Task description: Determine how many lines in the listing below include "boxplot", and answer with only that number.

─── Task inputs

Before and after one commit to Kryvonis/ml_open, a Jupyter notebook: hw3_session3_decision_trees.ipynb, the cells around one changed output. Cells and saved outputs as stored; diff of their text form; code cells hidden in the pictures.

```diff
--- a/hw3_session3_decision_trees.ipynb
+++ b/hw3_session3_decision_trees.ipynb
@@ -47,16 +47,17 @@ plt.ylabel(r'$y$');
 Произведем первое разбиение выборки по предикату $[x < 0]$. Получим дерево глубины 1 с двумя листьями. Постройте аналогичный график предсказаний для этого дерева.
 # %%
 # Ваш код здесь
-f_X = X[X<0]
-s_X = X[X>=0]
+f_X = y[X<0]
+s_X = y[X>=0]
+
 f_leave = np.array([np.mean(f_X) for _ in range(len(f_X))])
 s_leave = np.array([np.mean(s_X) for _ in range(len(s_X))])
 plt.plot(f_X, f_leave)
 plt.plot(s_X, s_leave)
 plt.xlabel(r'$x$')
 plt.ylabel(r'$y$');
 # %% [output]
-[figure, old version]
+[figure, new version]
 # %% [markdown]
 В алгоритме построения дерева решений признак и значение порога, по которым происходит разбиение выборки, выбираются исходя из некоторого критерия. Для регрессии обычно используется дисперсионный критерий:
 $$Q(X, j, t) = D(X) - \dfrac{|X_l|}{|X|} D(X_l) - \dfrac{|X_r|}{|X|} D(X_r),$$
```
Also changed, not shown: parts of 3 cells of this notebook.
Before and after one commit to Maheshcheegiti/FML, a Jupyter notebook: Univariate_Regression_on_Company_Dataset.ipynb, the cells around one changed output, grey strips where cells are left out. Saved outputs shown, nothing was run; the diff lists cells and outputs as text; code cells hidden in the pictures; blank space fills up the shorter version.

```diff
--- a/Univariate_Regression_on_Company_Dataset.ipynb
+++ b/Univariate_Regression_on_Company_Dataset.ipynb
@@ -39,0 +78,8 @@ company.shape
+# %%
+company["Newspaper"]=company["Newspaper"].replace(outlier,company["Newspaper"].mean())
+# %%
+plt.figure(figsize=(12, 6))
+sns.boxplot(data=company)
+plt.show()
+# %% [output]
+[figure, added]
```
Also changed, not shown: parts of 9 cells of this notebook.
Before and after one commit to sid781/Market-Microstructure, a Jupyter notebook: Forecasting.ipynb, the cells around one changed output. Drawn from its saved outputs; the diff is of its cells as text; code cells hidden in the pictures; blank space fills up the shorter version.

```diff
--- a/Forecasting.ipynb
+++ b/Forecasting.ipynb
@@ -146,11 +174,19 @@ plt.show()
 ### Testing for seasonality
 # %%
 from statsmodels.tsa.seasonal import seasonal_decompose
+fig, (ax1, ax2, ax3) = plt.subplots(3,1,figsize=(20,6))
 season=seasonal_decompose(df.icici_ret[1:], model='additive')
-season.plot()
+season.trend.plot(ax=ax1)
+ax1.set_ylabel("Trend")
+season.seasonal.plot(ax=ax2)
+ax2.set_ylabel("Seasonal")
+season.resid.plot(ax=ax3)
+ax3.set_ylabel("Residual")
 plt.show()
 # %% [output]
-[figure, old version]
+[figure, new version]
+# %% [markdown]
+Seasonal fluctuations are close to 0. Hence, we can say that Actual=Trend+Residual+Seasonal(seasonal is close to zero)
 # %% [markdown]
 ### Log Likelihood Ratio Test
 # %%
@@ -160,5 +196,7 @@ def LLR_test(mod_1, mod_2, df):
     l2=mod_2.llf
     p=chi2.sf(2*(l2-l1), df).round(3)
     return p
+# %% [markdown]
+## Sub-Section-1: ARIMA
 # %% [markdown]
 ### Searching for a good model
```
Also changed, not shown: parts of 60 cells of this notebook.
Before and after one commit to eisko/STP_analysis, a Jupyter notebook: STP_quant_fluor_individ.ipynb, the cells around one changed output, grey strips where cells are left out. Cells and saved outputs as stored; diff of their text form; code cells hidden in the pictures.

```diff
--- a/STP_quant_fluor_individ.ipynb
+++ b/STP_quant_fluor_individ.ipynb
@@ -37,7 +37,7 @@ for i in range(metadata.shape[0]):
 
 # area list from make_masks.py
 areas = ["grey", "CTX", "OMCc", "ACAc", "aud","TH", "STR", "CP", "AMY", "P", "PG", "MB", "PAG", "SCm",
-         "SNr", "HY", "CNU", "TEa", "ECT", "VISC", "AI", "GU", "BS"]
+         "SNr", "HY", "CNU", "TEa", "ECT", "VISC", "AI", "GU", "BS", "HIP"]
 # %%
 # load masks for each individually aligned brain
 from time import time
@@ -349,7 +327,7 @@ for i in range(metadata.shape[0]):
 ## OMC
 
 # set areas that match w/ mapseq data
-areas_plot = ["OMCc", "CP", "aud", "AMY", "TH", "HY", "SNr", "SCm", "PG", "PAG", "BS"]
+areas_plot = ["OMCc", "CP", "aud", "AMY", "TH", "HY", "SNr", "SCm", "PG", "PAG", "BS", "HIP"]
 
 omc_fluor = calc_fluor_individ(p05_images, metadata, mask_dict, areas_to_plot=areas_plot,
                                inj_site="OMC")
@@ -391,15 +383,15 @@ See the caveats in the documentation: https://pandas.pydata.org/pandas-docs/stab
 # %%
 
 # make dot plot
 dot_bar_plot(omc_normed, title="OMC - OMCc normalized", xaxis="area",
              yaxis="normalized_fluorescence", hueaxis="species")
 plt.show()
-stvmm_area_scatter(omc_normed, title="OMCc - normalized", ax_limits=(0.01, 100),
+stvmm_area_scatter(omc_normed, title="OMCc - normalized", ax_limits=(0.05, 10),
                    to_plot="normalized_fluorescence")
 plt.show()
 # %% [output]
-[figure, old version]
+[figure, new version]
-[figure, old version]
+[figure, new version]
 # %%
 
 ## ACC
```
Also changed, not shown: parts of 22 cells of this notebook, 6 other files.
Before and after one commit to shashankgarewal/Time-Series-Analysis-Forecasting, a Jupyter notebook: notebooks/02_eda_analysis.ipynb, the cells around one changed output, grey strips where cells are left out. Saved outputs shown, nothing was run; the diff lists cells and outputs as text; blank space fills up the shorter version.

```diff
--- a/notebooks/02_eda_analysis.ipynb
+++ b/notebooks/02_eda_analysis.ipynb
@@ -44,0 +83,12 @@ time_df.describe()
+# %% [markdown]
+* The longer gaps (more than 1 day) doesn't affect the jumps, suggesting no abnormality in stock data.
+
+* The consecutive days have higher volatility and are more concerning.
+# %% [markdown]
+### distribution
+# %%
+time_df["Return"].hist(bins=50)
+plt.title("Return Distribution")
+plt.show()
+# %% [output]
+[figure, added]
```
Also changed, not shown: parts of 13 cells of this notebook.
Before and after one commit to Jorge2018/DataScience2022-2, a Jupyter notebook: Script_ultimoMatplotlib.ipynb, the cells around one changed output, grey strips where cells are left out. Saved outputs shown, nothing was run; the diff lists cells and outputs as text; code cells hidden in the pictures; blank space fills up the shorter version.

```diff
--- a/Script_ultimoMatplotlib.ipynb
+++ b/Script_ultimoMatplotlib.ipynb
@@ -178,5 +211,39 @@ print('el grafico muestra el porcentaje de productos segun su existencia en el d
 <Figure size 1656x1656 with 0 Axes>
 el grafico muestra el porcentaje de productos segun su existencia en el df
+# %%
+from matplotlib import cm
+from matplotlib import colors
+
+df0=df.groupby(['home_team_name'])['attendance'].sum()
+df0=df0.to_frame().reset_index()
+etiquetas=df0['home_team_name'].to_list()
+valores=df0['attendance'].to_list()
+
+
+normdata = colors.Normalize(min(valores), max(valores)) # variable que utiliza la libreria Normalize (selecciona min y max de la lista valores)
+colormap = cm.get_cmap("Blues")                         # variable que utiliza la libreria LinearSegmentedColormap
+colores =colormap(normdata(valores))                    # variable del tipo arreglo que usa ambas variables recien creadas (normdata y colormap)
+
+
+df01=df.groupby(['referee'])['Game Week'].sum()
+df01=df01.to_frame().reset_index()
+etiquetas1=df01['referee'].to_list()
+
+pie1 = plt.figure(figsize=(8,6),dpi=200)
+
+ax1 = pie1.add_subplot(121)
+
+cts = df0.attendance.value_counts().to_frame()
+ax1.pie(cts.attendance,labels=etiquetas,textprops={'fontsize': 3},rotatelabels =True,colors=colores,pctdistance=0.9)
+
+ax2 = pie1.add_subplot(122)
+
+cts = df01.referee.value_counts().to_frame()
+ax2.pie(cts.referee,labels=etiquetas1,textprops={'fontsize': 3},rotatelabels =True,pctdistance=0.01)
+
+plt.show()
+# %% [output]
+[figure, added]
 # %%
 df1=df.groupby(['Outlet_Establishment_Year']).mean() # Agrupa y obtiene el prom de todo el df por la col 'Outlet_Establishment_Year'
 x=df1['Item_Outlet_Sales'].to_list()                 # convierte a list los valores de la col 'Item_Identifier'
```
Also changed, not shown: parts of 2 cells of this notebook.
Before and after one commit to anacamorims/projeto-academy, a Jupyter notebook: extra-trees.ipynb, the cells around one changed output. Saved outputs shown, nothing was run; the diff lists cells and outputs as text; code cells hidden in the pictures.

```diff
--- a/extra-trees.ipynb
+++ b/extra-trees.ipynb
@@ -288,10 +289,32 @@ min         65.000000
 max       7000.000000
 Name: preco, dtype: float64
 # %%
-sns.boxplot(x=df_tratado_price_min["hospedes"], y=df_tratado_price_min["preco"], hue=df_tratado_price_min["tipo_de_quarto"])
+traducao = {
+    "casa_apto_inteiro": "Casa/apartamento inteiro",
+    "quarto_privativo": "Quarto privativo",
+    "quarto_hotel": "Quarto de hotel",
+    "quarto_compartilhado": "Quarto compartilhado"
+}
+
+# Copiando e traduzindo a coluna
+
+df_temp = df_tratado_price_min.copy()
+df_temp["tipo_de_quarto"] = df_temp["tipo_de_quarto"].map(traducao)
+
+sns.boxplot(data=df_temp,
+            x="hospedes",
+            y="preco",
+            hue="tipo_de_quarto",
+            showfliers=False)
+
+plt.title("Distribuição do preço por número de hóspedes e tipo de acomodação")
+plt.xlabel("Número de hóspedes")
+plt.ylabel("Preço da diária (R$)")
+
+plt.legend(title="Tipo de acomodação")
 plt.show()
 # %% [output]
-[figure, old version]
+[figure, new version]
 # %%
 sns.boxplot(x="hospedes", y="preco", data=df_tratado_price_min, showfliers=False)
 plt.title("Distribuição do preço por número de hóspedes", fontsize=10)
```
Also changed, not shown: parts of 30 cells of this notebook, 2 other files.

──────

Written response: 4